More than a dozen women in recent weeks have accused Bill Cosby of sexually assaulting them, but it is unlikely the 77-year-old comedian will ever face trial.
That's because many of the accusations against Cosby go back decades and the maximum time for starting legal proceedings — called the statute of limitations — has passed.
Legal experts say that if those alleged incidents had occurred in other countries where there is no statute of limitations on sexual assault, the accusers would still be able to seek criminal charges and launch lawsuits against Cosby.
“I don't think we should have any statute of limitations on sexual crimes," says author and lawyer Deborah King, who is also a survivor of sexual assault.

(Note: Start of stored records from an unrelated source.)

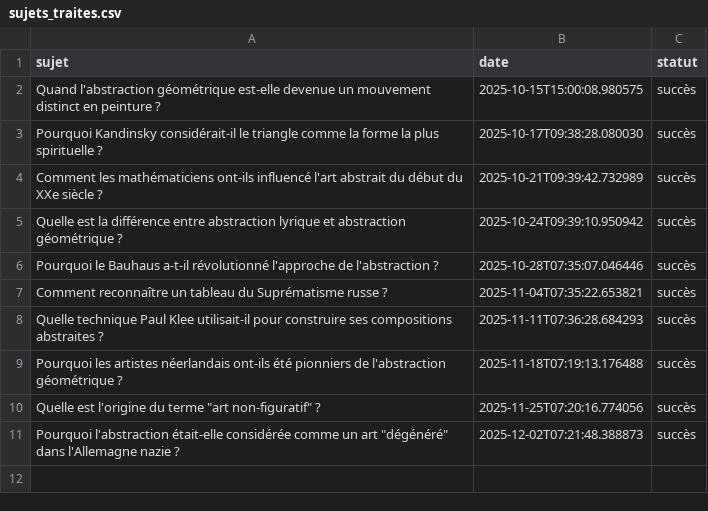
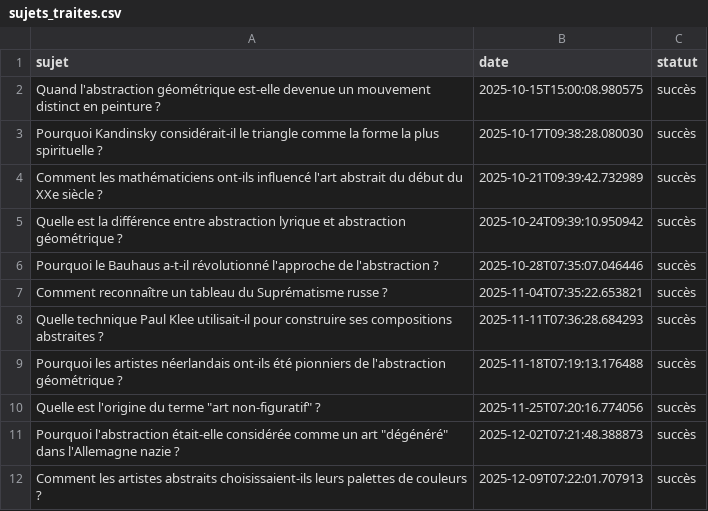
Before and after one commit to Metalosmose21/Abstrait-2, a CSV file: sujets_traites.csv, drawn as a sheet; the diff names each change by its address in the sheet, - before the commit and + after, or states it on an @@ line.

```diff
--- a/sujets_traites.csv
+++ b/sujets_traites.csv
+row 12: Comment les artistes abstraits choisissaient-ils leurs palettes de couleurs ? | 2025-12-09T07:22:01.707913 | succès
```
Also changed, not shown: sujets.csv.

Sexual assault is reported less than half of the time, and some victims take years to work up the courage to report their attack. In King's case, it took decades and she never pressed charges against her attacker.
"Women are terrified. All they can try to do is deal with the shame and the embarrassment,” King says. “They know that if they come forward, they are going to be criticized, ostracized. They are going to be laughed at, no one is going to believe them. ... I didn't come forward for 25 years. It's really common. It's really sad.”
In countries without a statute of limitations on sexual assault crimes, some high-profile cases have gone to court long after the alleged attacks. One such case in Britain involved a popular BBC TV personality named Jimmy Savile, who hosted the children's show “Jim'll Fix It” and the iconic music countdown show “Top of the Pops."
What the audience didn't know about the bleached-blond, cigar-smoking star was that he used his celebrity to get close to children and adolescents to sexually abuse them.
Savile died months before allegations of abuse finally became public. After his death in 2011, more than 400 people contacted the police to report complaints against Savile, with the period of alleged abuse stretching from 1955 to 2009.
The Savile case led to a wider, and controversial, police investigation into what are called “historic cases” of sexual assault. The list of people who have been investigated and charged reads like a who's-who of British TV and radio personalities.
Canadians now have a well-known entertainment figure facing sexual assault allegations, with claims going back a decade. TV and radio personality Jian Ghomeshi, who hosted the radio show "Q," was fired by the Canadian Broadcasting Corporation in October over allegations that he physically assaulted women he dated.
(Q, like PRI's The World, is distributed by Public Radio International.)
Canada has no statute of limitations on sexual assault and Ghomeshi was arrested on Wednesday and charged with four counts of sexual assault and one count of choking.
Yet even in countries like Canada and the UK, getting a conviction is rare. It's hard to prosecute historic cases, which often don't have any physical evidence left. Without that evidence, says King, cases come down to credibility: “Most cases are lost on [whether there was] consent. It's a 'he said-she said' kind of thing."
In the US, some states (New York is one) have no statute of limitations on sexual assault. Others have lengthened or abolished statutes of limitations for prosecuting rape, especially when DNA evidence exists.
But for now, the only court likely to try Bill Cosby will be the court of public opinion.